**Supplied data**:
§
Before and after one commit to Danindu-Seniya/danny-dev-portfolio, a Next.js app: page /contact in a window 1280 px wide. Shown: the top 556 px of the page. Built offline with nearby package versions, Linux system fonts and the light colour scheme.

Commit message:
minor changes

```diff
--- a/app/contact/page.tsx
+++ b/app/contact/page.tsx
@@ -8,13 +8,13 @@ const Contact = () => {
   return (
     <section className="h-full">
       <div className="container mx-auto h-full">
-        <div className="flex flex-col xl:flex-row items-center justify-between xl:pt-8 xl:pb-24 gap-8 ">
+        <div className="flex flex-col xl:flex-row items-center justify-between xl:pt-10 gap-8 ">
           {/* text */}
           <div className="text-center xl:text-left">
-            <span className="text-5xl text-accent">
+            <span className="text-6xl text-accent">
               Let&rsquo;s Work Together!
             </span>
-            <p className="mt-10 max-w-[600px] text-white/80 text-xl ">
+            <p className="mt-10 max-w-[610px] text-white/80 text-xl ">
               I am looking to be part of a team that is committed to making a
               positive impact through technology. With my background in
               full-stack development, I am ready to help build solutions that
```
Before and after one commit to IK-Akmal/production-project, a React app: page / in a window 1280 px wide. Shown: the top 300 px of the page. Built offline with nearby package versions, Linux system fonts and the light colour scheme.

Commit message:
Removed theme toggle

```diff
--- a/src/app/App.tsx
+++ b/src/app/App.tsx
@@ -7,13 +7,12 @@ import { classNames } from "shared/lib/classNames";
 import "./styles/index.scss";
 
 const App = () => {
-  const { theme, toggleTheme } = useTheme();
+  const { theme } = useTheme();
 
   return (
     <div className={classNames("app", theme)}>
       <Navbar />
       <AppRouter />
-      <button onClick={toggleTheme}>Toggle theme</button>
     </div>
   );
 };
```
§
**What the task asks**:
Write out all the entries once more, exactly.

**Output below**:
Before and after one commit to Danindu-Seniya/danny-dev-portfolio, a Next.js app: page /contact in a window 1280 px wide. Shown: the top 556 px of the page. Built offline with nearby package versions, Linux system fonts and the light colour scheme.

Commit message:
minor changes

```diff
--- a/app/contact/page.tsx
+++ b/app/contact/page.tsx
@@ -8,13 +8,13 @@ const Contact = () => {
   return (
     <section className="h-full">
       <div className="container mx-auto h-full">
-        <div className="flex flex-col xl:flex-row items-center justify-between xl:pt-8 xl:pb-24 gap-8 ">
+        <div className="flex flex-col xl:flex-row items-center justify-between xl:pt-10 gap-8 ">
           {/* text */}
           <div className="text-center xl:text-left">
-            <span className="text-5xl text-accent">
+            <span className="text-6xl text-accent">
               Let&rsquo;s Work Together!
             </span>
-            <p className="mt-10 max-w-[600px] text-white/80 text-xl ">
+            <p className="mt-10 max-w-[610px] text-white/80 text-xl ">
               I am looking to be part of a team that is committed to making a
               positive impact through technology. With my background in
               full-stack development, I am ready to help build solutions that
```
Before and after one commit to IK-Akmal/production-project, a React app: page / in a window 1280 px wide. Shown: the top 300 px of the page. Built offline with nearby package versions, Linux system fonts and the light colour scheme.

Commit message:
Removed theme toggle

```diff
--- a/src/app/App.tsx
+++ b/src/app/App.tsx
@@ -7,13 +7,12 @@ import { classNames } from "shared/lib/classNames";
 import "./styles/index.scss";
 
 const App = () => {
-  const { theme, toggleTheme } = useTheme();
+  const { theme } = useTheme();
 
   return (
     <div className={classNames("app", theme)}>
       <Navbar />
       <AppRouter />
-      <button onClick={toggleTheme}>Toggle theme</button>
     </div>
   );
 };
```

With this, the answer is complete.